Disclosure & Barring Service (http://www.homeoffice.gov.uk/dbs)

  1. Data Protection Policy: Standard Request Form for Access to Dat

Appendix to the Data Protection Policy: Standard Request Form for Access to Data

Shire Aggregates Bulk Ltd

Company

Subject Access Request Form

The Data Protection Act 1998 gives customers, staff suppliers and other users of the Company the right to access personal data relating to themselves that is held by the Company as part of a ‘relevant filing system’ (both in electronic and manual format). Any individual who wishes to access data should apply using this Subject Access Request Form.

The Company needs to be assured of the applicant’s identity before relevant data is released

  • ARE YOU THE DATA SUBJECT?

Yes – are you applying for data the Company holds about you? You will need to supply the Company with evidence of your identity (learner/staff ID card if applicable, proof of address, driving licence, birth certificate (or photocopy) etc.) as well as a signed copy of this form. This is to ensure we only release data to those who have a right to see the information.

Now complete Q2, 4 and 5 on downloadable form

No – are you acting on behalf of the Data Subject with their written authority?
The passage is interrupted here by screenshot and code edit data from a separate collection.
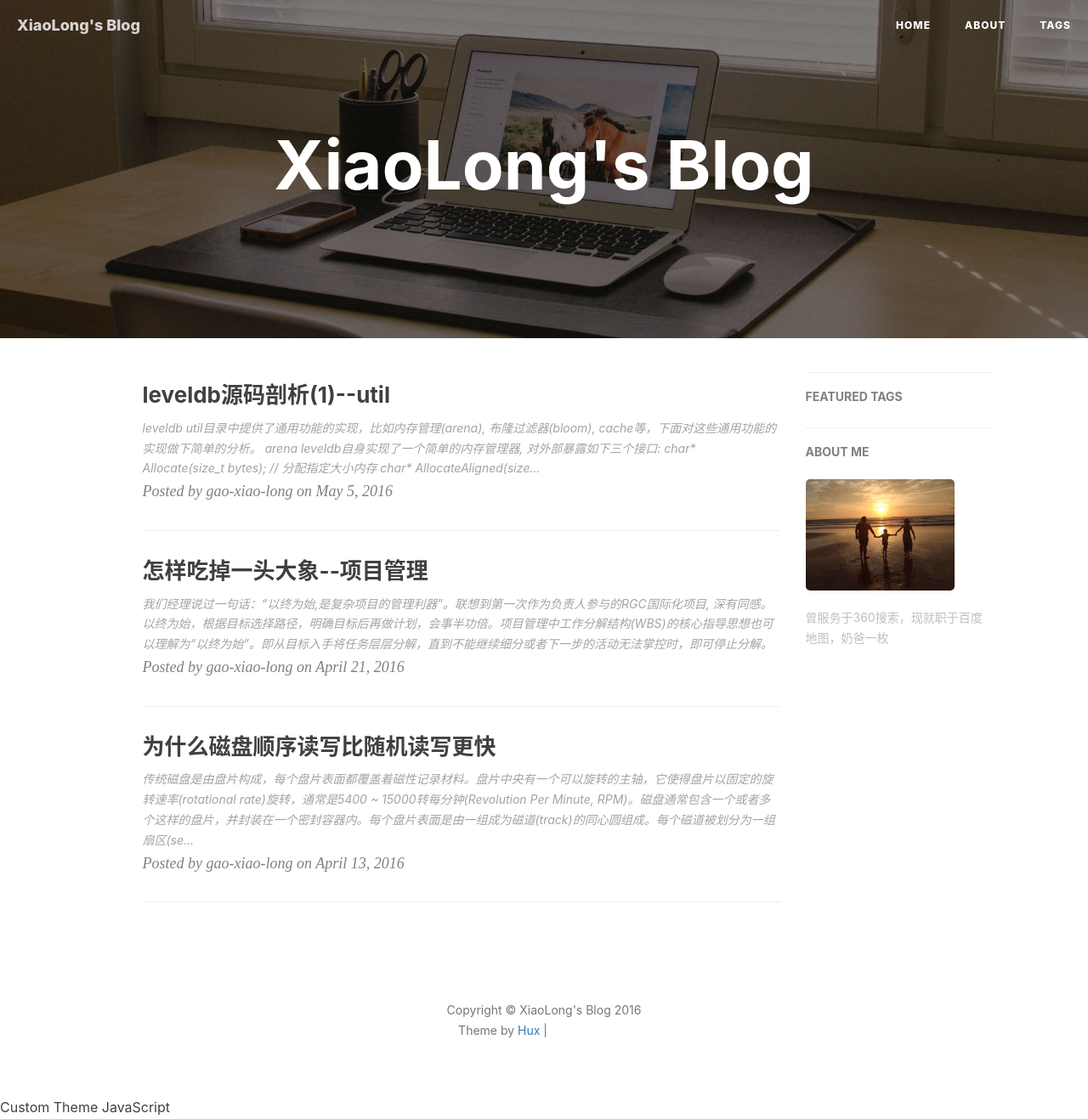
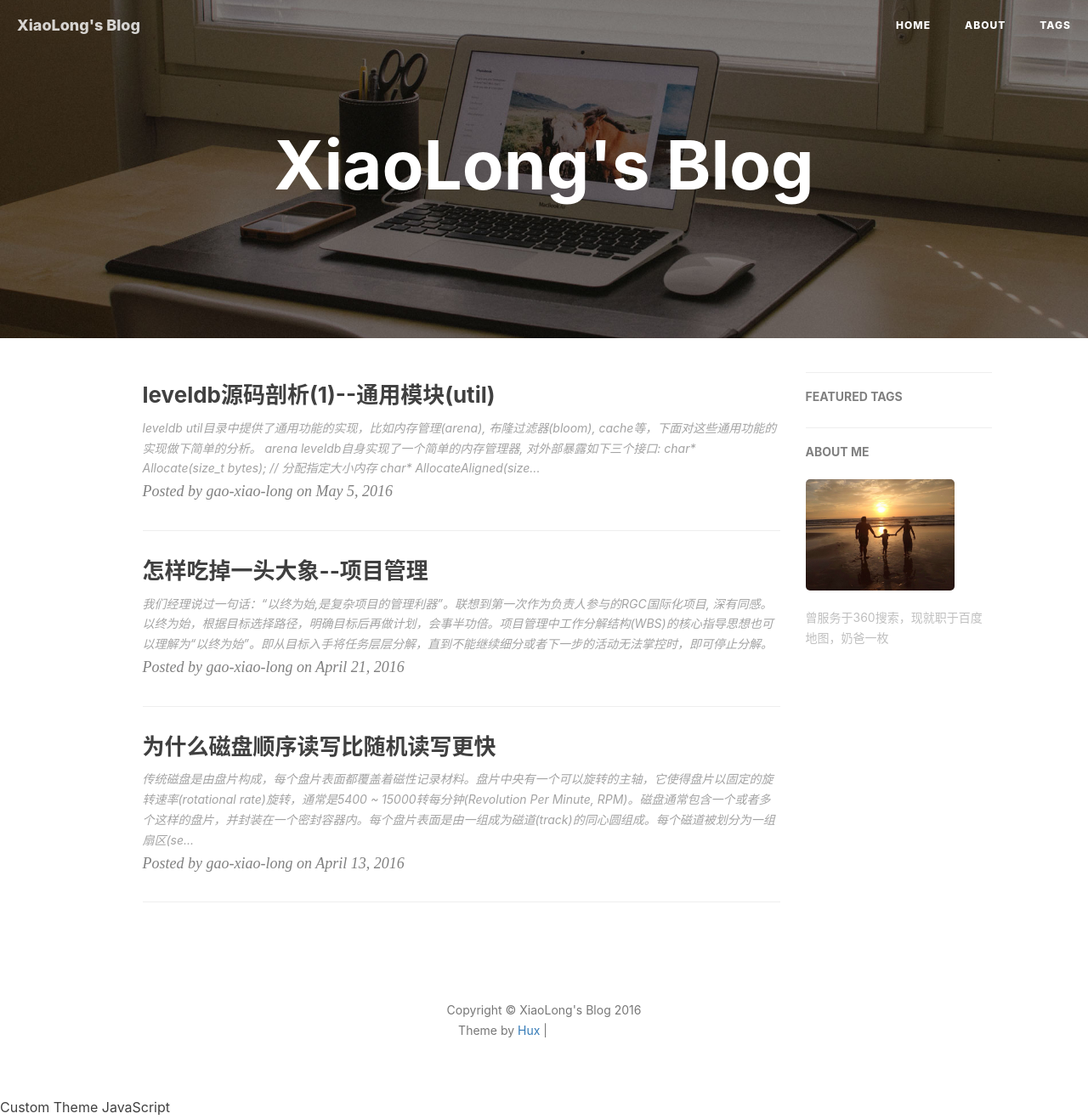
Before and after one commit to gao-xiao-long/gao-xiao-long.github.io, a Jekyll site: the page built from index.html, in a window 1280 px wide. Shown: the whole page at 85% size. Built offline with Jekyll 4.4.1, drawn with Linux system fonts in a browser that asks for light colours; nearby versions of some CDN libraries; the list of posts is cut into pages by our own code; comment, search, counter and statistics services are not loaded; part of the change alters nothing that is shown; grey boxes are pictures that could not be loaded.

Commit message:
add util page

```diff
--- a/_posts/2016-05-05-leveldb-util.markdown
+++ b/_posts/2016-05-05-leveldb-util.markdown
@@ -1,6 +1,6 @@
 ---
 layout: post
-title: leveldb源码剖析(1)--util
+title: leveldb源码剖析(1)--通用模块(util)
 date: 2016-5-5
 author: "gao-xiao-long"
 catalog: true
@@ -45,3 +45,15 @@ port::AtomicPointer memory_usage_; // arena使用内存大小
     - 如果bytes小于 kBlockSize /4 则通过系统调用申请kBlockSize大小, 将申请的内存挂接到block_中，然后调整alloc_ptr_位置及alloc_bytes_remaining_大小
 
 从上述实现来看arena仅实现了Allocate接口，没有对应的Free及内存整理等功能，是为leveldb高度定制的。非常适合小块内存的申请。
+
+#Status
+
+#Slice
+
+#Bloom Filter
+
+#LRU cache
+
+#ENV&EVN_POSIX
+
+#LOG&logging
```
Also changed, not shown: 1 other file.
If so, you will need to enclose an original copy of their permission to disclose. This can be a letter which is signed personally by them giving you authority. We must be able to confirm from our records that this request relates to the Data Subject. You will be the applicant. The Data Subject details must be included at Q3.

Now complete Q 2, 3, 4 and 5 on downloadable form

Please fill in this form and return…DOWNLOAD FORM